From+left%3A+Ruben+Navarrette%2C+Alison+St.John%2C+Matt+Hall+and+Scott+Lewis+represents+the+panel+discussing+freedom+and+the+press+facilitator+is+Dr.+Dilcie+Perez+to+the+right.+
From left: Ruben Navarrette, Alison St.John, Matt Hall and Scott Lewis represents the panel discussing freedom and the press facilitator is Dr. Dilcie Perez to the right.

From left: Ruben Navarrette, Alison St.John, Matt Hall and Scott Lewis represents the panel discussing freedom and the press facilitator is Dr. Dilcie Perez to the right.

Micaela Johansson

Micaela Johansson

From left: Ruben Navarrette, Alison St.John, Matt Hall and Scott Lewis represents the panel discussing freedom and the press facilitator is Dr. Dilcie Perez to the right.

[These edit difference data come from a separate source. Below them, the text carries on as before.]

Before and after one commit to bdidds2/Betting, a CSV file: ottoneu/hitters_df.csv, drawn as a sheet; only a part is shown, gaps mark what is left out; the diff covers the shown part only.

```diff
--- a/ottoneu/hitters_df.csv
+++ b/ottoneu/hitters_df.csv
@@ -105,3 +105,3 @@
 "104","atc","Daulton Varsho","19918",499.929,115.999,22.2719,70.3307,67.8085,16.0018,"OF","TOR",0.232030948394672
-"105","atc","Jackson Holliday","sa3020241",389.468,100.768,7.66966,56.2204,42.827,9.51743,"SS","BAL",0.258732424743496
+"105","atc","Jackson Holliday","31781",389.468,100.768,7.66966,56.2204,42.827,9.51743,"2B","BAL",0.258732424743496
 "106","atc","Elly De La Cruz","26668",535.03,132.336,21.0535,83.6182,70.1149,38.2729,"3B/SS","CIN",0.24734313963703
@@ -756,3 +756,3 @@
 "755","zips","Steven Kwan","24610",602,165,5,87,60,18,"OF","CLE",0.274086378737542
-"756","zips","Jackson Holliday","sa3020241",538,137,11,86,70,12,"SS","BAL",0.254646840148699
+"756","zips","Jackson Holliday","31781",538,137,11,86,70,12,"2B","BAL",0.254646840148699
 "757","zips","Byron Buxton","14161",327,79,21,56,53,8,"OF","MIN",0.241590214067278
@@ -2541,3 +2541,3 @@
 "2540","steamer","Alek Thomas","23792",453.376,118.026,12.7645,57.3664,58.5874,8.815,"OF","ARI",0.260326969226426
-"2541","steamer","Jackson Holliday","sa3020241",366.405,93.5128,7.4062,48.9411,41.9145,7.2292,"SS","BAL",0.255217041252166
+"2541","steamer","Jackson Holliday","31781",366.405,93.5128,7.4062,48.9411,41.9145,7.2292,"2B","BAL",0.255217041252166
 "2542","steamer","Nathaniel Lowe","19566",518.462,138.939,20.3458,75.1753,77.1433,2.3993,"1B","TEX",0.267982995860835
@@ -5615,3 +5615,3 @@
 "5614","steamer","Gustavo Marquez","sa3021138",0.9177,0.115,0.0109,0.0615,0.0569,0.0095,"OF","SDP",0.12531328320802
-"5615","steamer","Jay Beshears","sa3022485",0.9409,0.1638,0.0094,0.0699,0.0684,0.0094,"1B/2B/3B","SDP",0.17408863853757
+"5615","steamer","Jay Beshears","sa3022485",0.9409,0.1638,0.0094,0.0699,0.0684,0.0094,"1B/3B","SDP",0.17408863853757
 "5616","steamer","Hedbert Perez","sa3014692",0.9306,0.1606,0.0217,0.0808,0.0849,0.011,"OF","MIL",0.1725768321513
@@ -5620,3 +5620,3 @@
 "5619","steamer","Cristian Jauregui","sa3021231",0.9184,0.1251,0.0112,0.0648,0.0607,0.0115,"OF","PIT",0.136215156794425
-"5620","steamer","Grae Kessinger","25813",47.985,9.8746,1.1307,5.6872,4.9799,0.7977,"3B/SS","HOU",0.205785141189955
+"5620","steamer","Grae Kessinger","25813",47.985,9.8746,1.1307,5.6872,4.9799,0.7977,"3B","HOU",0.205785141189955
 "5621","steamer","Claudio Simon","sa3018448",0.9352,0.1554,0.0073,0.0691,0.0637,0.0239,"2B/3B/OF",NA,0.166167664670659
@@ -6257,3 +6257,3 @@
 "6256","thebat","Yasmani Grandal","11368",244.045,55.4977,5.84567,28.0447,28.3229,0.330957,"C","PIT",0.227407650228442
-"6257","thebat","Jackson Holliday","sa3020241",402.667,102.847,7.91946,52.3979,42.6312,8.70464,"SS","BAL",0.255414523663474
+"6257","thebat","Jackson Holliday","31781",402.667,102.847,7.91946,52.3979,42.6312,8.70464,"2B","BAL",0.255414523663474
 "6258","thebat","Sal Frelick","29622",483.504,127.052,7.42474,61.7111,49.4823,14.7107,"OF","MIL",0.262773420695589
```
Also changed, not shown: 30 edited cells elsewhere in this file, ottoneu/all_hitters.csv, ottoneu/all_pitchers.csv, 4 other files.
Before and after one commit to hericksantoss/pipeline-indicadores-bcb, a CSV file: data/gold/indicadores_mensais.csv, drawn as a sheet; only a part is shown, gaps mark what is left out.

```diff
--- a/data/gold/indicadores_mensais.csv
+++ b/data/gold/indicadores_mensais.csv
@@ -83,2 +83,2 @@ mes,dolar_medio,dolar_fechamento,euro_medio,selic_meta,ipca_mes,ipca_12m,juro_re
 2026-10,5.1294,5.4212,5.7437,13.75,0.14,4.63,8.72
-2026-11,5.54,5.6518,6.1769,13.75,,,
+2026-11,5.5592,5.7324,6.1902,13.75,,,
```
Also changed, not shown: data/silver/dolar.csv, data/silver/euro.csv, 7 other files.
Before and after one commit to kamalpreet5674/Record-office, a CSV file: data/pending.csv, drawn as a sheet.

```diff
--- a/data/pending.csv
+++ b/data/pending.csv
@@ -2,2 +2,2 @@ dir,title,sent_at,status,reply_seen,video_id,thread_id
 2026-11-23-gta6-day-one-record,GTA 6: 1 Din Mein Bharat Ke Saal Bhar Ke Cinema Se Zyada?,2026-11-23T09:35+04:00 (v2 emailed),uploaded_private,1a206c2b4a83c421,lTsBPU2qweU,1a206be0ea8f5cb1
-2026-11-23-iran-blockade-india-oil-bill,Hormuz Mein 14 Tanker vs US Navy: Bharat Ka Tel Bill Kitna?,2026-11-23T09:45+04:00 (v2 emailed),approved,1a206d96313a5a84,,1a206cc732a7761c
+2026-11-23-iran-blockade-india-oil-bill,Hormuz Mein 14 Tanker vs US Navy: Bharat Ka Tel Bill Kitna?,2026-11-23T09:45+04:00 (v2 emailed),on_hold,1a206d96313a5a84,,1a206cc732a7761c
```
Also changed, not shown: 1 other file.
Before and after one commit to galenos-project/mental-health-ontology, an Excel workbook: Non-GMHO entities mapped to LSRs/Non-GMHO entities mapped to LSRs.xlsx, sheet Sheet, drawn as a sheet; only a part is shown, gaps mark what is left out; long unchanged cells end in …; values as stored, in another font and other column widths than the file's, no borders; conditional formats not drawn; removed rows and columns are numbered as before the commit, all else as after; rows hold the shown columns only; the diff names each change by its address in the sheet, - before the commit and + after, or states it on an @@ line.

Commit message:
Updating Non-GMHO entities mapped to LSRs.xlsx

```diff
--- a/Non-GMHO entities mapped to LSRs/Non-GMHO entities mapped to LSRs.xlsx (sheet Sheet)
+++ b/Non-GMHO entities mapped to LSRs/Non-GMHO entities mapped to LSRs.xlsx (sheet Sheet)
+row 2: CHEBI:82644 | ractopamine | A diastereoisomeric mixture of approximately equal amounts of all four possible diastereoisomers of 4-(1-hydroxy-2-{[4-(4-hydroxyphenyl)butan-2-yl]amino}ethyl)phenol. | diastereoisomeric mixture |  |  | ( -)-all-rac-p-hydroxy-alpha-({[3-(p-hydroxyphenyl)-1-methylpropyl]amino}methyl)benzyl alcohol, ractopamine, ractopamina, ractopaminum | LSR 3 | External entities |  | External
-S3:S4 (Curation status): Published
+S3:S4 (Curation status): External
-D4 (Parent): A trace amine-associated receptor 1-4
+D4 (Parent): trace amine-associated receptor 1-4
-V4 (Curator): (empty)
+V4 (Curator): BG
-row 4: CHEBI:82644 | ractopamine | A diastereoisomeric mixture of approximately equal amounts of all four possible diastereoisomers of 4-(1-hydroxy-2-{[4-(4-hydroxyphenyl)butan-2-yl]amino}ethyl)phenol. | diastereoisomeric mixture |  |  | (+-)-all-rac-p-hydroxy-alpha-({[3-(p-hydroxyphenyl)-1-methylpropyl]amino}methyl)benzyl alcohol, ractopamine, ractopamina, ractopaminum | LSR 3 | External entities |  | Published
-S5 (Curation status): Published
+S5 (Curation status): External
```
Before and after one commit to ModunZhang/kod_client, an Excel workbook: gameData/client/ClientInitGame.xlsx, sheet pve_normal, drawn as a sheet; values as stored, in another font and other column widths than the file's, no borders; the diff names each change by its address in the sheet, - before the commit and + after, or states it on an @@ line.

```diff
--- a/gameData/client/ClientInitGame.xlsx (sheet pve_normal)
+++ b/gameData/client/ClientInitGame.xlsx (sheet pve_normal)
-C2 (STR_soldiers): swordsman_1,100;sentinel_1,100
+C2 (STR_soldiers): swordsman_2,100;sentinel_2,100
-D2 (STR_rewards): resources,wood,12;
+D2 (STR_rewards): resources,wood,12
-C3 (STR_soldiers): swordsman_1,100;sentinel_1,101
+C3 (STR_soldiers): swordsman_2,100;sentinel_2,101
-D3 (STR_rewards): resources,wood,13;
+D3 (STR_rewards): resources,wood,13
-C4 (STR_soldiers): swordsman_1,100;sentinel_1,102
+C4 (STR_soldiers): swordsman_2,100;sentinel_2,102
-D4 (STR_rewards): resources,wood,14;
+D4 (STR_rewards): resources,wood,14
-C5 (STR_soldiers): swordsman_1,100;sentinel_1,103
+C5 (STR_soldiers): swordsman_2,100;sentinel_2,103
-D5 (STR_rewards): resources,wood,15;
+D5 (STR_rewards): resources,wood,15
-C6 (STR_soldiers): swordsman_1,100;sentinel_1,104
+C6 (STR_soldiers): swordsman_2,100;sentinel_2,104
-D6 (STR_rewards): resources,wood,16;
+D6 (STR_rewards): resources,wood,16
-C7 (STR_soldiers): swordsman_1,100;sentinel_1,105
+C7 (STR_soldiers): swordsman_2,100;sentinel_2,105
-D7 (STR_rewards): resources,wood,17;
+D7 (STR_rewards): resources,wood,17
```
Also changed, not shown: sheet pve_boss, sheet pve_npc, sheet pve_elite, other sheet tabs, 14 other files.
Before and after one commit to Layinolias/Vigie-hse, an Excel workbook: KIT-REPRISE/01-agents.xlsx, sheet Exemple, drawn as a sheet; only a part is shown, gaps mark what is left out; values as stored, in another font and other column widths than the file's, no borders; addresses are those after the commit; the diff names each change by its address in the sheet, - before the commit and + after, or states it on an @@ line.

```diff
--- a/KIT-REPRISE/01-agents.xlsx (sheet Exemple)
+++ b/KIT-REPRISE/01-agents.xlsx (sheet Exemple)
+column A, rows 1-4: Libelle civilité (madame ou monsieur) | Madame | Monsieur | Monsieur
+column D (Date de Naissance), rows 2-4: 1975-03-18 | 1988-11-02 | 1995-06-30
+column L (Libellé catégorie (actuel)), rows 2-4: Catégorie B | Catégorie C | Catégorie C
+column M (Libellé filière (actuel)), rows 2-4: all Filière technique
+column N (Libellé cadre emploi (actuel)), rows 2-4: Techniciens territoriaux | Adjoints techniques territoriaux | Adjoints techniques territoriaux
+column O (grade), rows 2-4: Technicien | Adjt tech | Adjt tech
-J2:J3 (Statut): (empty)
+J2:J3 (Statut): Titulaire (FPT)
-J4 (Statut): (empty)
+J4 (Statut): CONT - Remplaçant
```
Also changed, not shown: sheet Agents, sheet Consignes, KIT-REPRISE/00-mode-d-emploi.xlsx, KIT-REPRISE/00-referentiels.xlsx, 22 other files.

Meghan Taylor, Assistant Entertainment Editor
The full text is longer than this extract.